Top of Source data

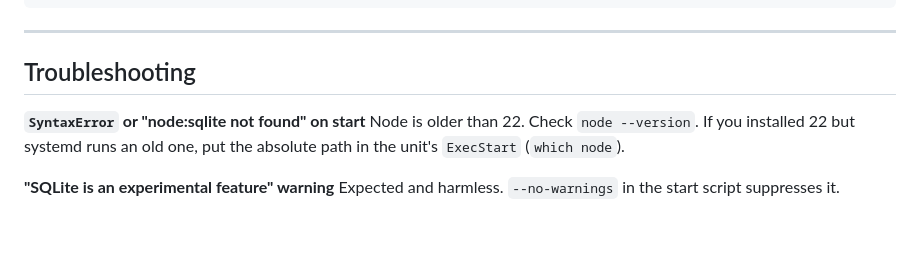
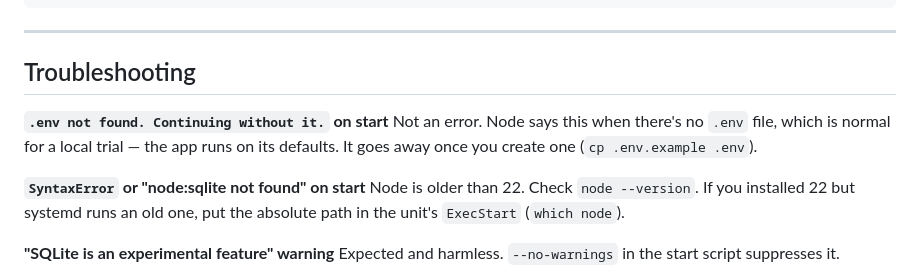
Before and after one commit to ColeLundstrom/printshopcrm, a Markdown page: INSTALL.md, the part around the change. GitHub-like rendering; blank space fills up the shorter version.

Commit message:
docs: note the harmless .env-not-found message on first run

```diff
--- a/INSTALL.md
+++ b/INSTALL.md
@@ -229,6 +229,10 @@ node bin/gate.mjs
 
 ## Troubleshooting
 
+**`.env not found. Continuing without it.` on start**
+Not an error. Node says this when there's no `.env` file, which is normal for a local trial — the
+app runs on its defaults. It goes away once you create one (`cp .env.example .env`).
+
 **`SyntaxError` or "node:sqlite not found" on start**
 Node is older than 22. Check `node --version`. If you installed 22 but systemd runs an old one,
 put the absolute path in the unit's `ExecStart` (`which node`).
```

Bottom of Source data

Every line that holds the string "message" must be copied from the records above.

• **Answer section**
Commit message:
docs: note the harmless .env-not-found message on first run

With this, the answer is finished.